(BRIEF) Make an exact copy of the records, and keep the pictures out of it.

(TASK INPUT)
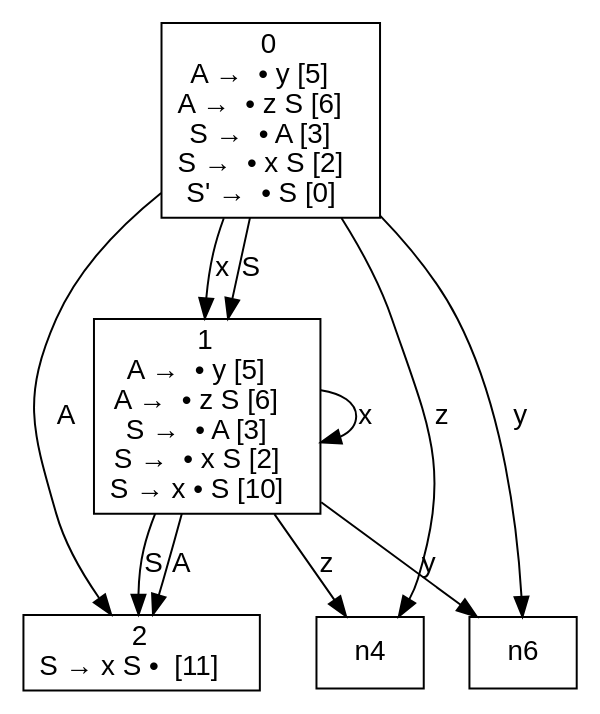
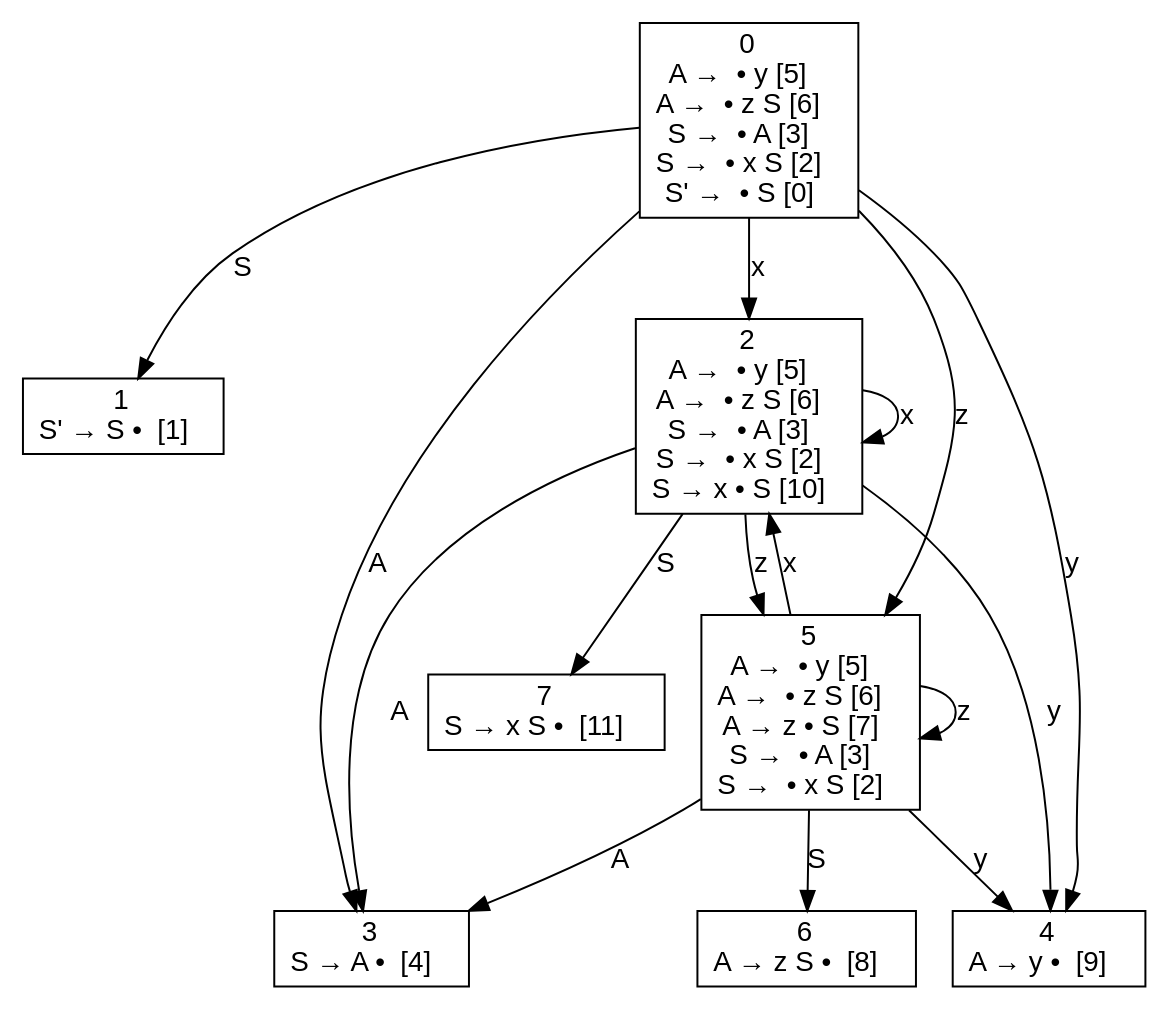
One commit to dragonsarebest/Compiler changed the diagram in PleaseWork/PleaseWork/g4.txt.dfa.dot. Above: the diagram before and after it, drawn with Graphviz. The commit also changed 12 other files, not shown here.

```diff
--- a/PleaseWork/PleaseWork/g4.txt.dfa.dot
+++ b/PleaseWork/PleaseWork/g4.txt.dfa.dot
@@ -1,17 +1,27 @@
 digraph d{
 node [fontname=Helvetica,shape=box];
 edge [fontname=Helvetica];
 n0 [label=<0<br />A →  • y [5]<br />A →  • z S [6]<br />S →  • A [3]<br />S →  • x S [2]<br />S' →  • S [0]>];
-n1 [label=<1<br />A →  • y [5]<br />A →  • z S [6]<br />S →  • A [3]<br />S →  • x S [2]<br />S → x • S [10]>];
-n2 [label=<2<br />S → x S •  [11]>];
+n1 [label=<1<br />S' → S •  [1]>];
+n2 [label=<2<br />A →  • y [5]<br />A →  • z S [6]<br />S →  • A [3]<br />S →  • x S [2]<br />S → x • S [10]>];
+n3 [label=<3<br />S → A •  [4]>];
+n4 [label=<4<br />A → y •  [9]>];
+n5 [label=<5<br />A →  • y [5]<br />A →  • z S [6]<br />A → z • S [7]<br />S →  • A [3]<br />S →  • x S [2]>];
+n6 [label=<6<br />A → z S •  [8]>];
+n7 [label=<7<br />S → x S •  [11]>];
 n0 -> n1 [label="S"];
-n0 -> n1 [label="x"];
-n0 -> n2 [label="A"];
-n0 -> n6 [label="y"];
-n0 -> n4 [label="z"];
-n1 -> n2 [label="S"];
-n1 -> n1 [label="x"];
-n1 -> n2 [label="A"];
-n1 -> n6 [label="y"];
-n1 -> n4 [label="z"];
+n0 -> n2 [label="x"];
+n0 -> n3 [label="A"];
+n0 -> n4 [label="y"];
+n0 -> n5 [label="z"];
+n2 -> n7 [label="S"];
+n2 -> n2 [label="x"];
+n2 -> n3 [label="A"];
+n2 -> n4 [label="y"];
+n2 -> n5 [label="z"];
+n5 -> n6 [label="S"];
+n5 -> n2 [label="x"];
+n5 -> n3 [label="A"];
+n5 -> n4 [label="y"];
+n5 -> n5 [label="z"];
 }
```
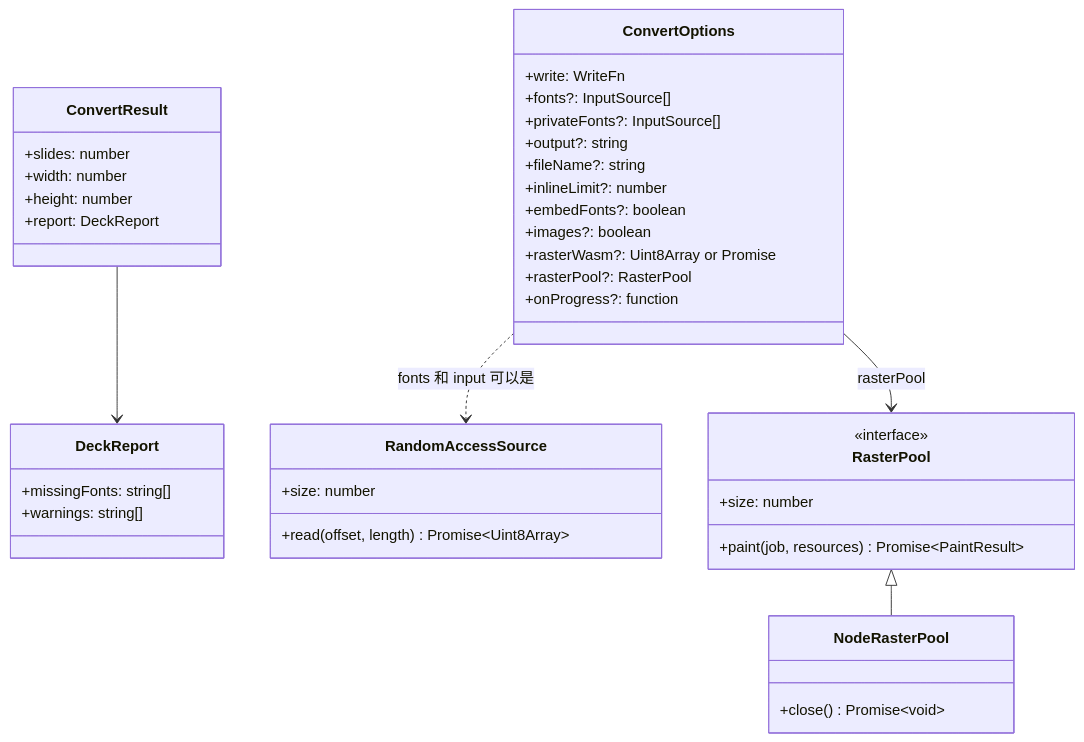
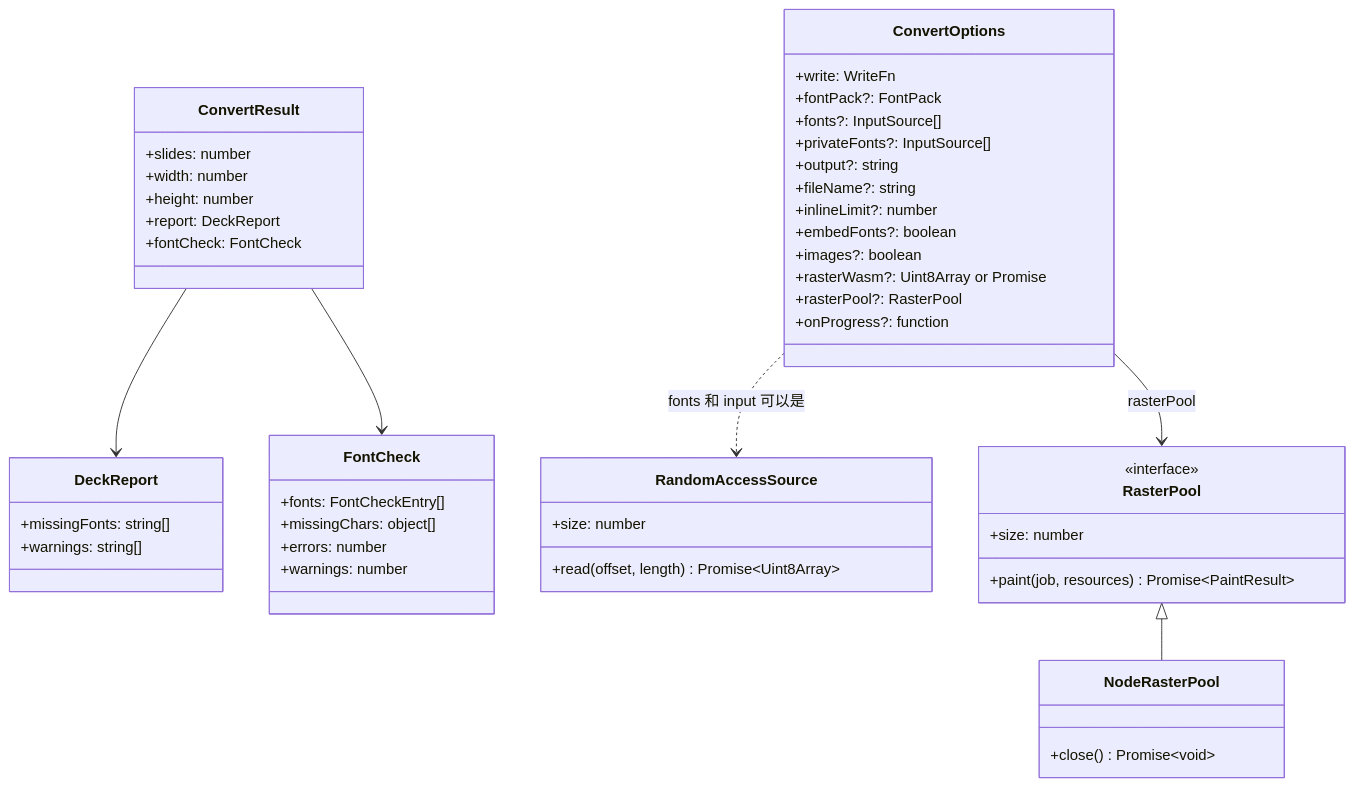
One commit to spitmaster/unppt changed the second of 5 diagrams in docs/zh/usage.md. Above: the diagram before and after it, drawn with Mermaid. The commit also changed other lines of this file and 15 other files, not shown here.

````diff
--- a/docs/zh/usage.md
+++ b/docs/zh/usage.md
@@ -137,42 +170,51 @@
 ```mermaid
 classDiagram
   class ConvertOptions {
     +write: WriteFn
+    +fontPack?: FontPack
     +fonts?: InputSource[]
     +privateFonts?: InputSource[]
     +output?: string
     +fileName?: string
     +inlineLimit?: number
     +embedFonts?: boolean
     +images?: boolean
     +rasterWasm?: Uint8Array or Promise
     +rasterPool?: RasterPool
     +onProgress?: function
   }
   class ConvertResult {
     +slides: number
     +width: number
     +height: number
     +report: DeckReport
+    +fontCheck: FontCheck
   }
   class DeckReport {
     +missingFonts: string[]
     +warnings: string[]
+  }
+  class FontCheck {
+    +fonts: FontCheckEntry[]
+    +missingChars: object[]
+    +errors: number
+    +warnings: number
   }
   class RandomAccessSource {
     +size: number
     +read(offset, length) Promise~Uint8Array~
   }
   class RasterPool {
     <<interface>>
     +size: number
     +paint(job, resources) Promise~PaintResult~
   }
   class NodeRasterPool {
     +close() Promise~void~
   }
   ConvertResult --> DeckReport
+  ConvertResult --> FontCheck
   ConvertOptions ..> RandomAccessSource : fonts 和 input 可以是
   ConvertOptions --> RasterPool : rasterPool
   RasterPool <|-- NodeRasterPool
 ```
````
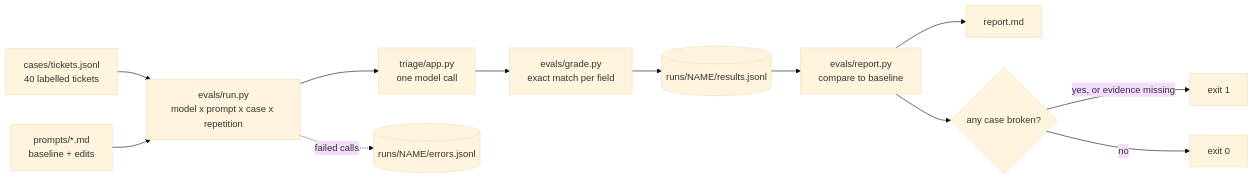
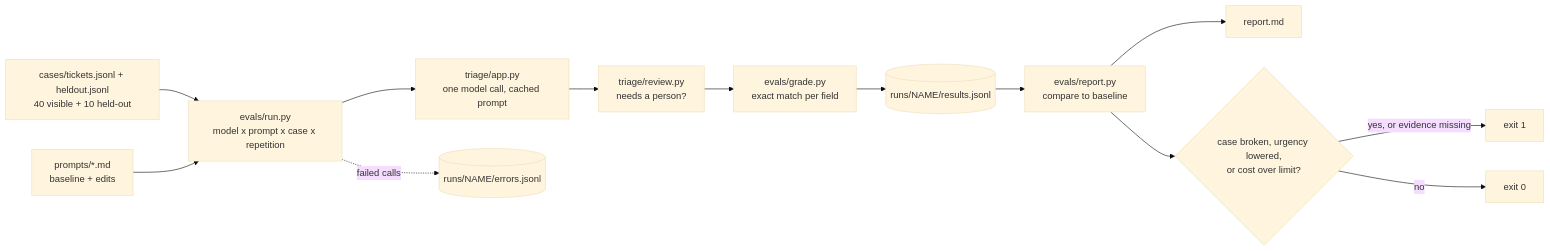
One commit to lawrence-dass/ai-engineering-lab changed the diagram in 01-prompt-regression-evals/SOLUTION.md. Above: the diagram before and after it, drawn with Mermaid (base theme). The commit also changed other lines of this file and 23 other files, not shown here.

````diff
--- a/01-prompt-regression-evals/SOLUTION.md
+++ b/01-prompt-regression-evals/SOLUTION.md
@@ -26,14 +26,15 @@
 ```mermaid
 flowchart LR
-    C[cases/tickets.jsonl<br/>40 labelled tickets] --> R
+    C[cases/tickets.jsonl + heldout.jsonl<br/>40 visible + 10 held-out] --> R
     P[prompts/*.md<br/>baseline + edits] --> R
-    R[evals/run.py<br/>model x prompt x case x repetition] --> A[triage/app.py<br/>one model call]
-    A --> G[evals/grade.py<br/>exact match per field]
+    R[evals/run.py<br/>model x prompt x case x repetition] --> A[triage/app.py<br/>one model call, cached prompt]
+    A --> RV[triage/review.py<br/>needs a person?]
+    RV --> G[evals/grade.py<br/>exact match per field]
     G --> RES[(runs/NAME/results.jsonl)]
     R -. failed calls .-> ERR[(runs/NAME/errors.jsonl)]
     RES --> REP[evals/report.py<br/>compare to baseline]
     REP --> MD[report.md]
-    REP --> EXIT{any case broken?}
+    REP --> EXIT{case broken, urgency lowered,<br/>or cost over limit?}
     EXIT -- yes, or evidence missing --> F[exit 1]
     EXIT -- no --> OK[exit 0]
 ```
````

(EXERCISE RESPONSE)
One commit to dragonsarebest/Compiler changed the diagram in PleaseWork/PleaseWork/g4.txt.dfa.dot. Above: the diagram before and after it, drawn with Graphviz. The commit also changed 12 other files, not shown here.

```diff
--- a/PleaseWork/PleaseWork/g4.txt.dfa.dot
+++ b/PleaseWork/PleaseWork/g4.txt.dfa.dot
@@ -1,17 +1,27 @@
 digraph d{
 node [fontname=Helvetica,shape=box];
 edge [fontname=Helvetica];
 n0 [label=<0<br />A →  • y [5]<br />A →  • z S [6]<br />S →  • A [3]<br />S →  • x S [2]<br />S' →  • S [0]>];
-n1 [label=<1<br />A →  • y [5]<br />A →  • z S [6]<br />S →  • A [3]<br />S →  • x S [2]<br />S → x • S [10]>];
-n2 [label=<2<br />S → x S •  [11]>];
+n1 [label=<1<br />S' → S •  [1]>];
+n2 [label=<2<br />A →  • y [5]<br />A →  • z S [6]<br />S →  • A [3]<br />S →  • x S [2]<br />S → x • S [10]>];
+n3 [label=<3<br />S → A •  [4]>];
+n4 [label=<4<br />A → y •  [9]>];
+n5 [label=<5<br />A →  • y [5]<br />A →  • z S [6]<br />A → z • S [7]<br />S →  • A [3]<br />S →  • x S [2]>];
+n6 [label=<6<br />A → z S •  [8]>];
+n7 [label=<7<br />S → x S •  [11]>];
 n0 -> n1 [label="S"];
-n0 -> n1 [label="x"];
-n0 -> n2 [label="A"];
-n0 -> n6 [label="y"];
-n0 -> n4 [label="z"];
-n1 -> n2 [label="S"];
-n1 -> n1 [label="x"];
-n1 -> n2 [label="A"];
-n1 -> n6 [label="y"];
-n1 -> n4 [label="z"];
+n0 -> n2 [label="x"];
+n0 -> n3 [label="A"];
+n0 -> n4 [label="y"];
+n0 -> n5 [label="z"];
+n2 -> n7 [label="S"];
+n2 -> n2 [label="x"];
+n2 -> n3 [label="A"];
+n2 -> n4 [label="y"];
+n2 -> n5 [label="z"];
+n5 -> n6 [label="S"];
+n5 -> n2 [label="x"];
+n5 -> n3 [label="A"];
+n5 -> n4 [label="y"];
+n5 -> n5 [label="z"];
 }
```
One commit to spitmaster/unppt changed the second of 5 diagrams in docs/zh/usage.md. Above: the diagram before and after it, drawn with Mermaid. The commit also changed other lines of this file and 15 other files, not shown here.

````diff
--- a/docs/zh/usage.md
+++ b/docs/zh/usage.md
@@ -137,42 +170,51 @@
 ```mermaid
 classDiagram
   class ConvertOptions {
     +write: WriteFn
+    +fontPack?: FontPack
     +fonts?: InputSource[]
     +privateFonts?: InputSource[]
     +output?: string
     +fileName?: string
     +inlineLimit?: number
     +embedFonts?: boolean
     +images?: boolean
     +rasterWasm?: Uint8Array or Promise
     +rasterPool?: RasterPool
     +onProgress?: function
   }
   class ConvertResult {
     +slides: number
     +width: number
     +height: number
     +report: DeckReport
+    +fontCheck: FontCheck
   }
   class DeckReport {
     +missingFonts: string[]
     +warnings: string[]
+  }
+  class FontCheck {
+    +fonts: FontCheckEntry[]
+    +missingChars: object[]
+    +errors: number
+    +warnings: number
   }
   class RandomAccessSource {
     +size: number
     +read(offset, length) Promise~Uint8Array~
   }
   class RasterPool {
     <<interface>>
     +size: number
     +paint(job, resources) Promise~PaintResult~
   }
   class NodeRasterPool {
     +close() Promise~void~
   }
   ConvertResult --> DeckReport
+  ConvertResult --> FontCheck
   ConvertOptions ..> RandomAccessSource : fonts 和 input 可以是
   ConvertOptions --> RasterPool : rasterPool
   RasterPool <|-- NodeRasterPool
 ```
````
One commit to lawrence-dass/ai-engineering-lab changed the diagram in 01-prompt-regression-evals/SOLUTION.md. Above: the diagram before and after it, drawn with Mermaid (base theme). The commit also changed other lines of this file and 23 other files, not shown here.

````diff
--- a/01-prompt-regression-evals/SOLUTION.md
+++ b/01-prompt-regression-evals/SOLUTION.md
@@ -26,14 +26,15 @@
 ```mermaid
 flowchart LR
-    C[cases/tickets.jsonl<br/>40 labelled tickets] --> R
+    C[cases/tickets.jsonl + heldout.jsonl<br/>40 visible + 10 held-out] --> R
     P[prompts/*.md<br/>baseline + edits] --> R
-    R[evals/run.py<br/>model x prompt x case x repetition] --> A[triage/app.py<br/>one model call]
-    A --> G[evals/grade.py<br/>exact match per field]
+    R[evals/run.py<br/>model x prompt x case x repetition] --> A[triage/app.py<br/>one model call, cached prompt]
+    A --> RV[triage/review.py<br/>needs a person?]
+    RV --> G[evals/grade.py<br/>exact match per field]
     G --> RES[(runs/NAME/results.jsonl)]
     R -. failed calls .-> ERR[(runs/NAME/errors.jsonl)]
     RES --> REP[evals/report.py<br/>compare to baseline]
     REP --> MD[report.md]
-    REP --> EXIT{any case broken?}
+    REP --> EXIT{case broken, urgency lowered,<br/>or cost over limit?}
     EXIT -- yes, or evidence missing --> F[exit 1]
     EXIT -- no --> OK[exit 0]
 ```
````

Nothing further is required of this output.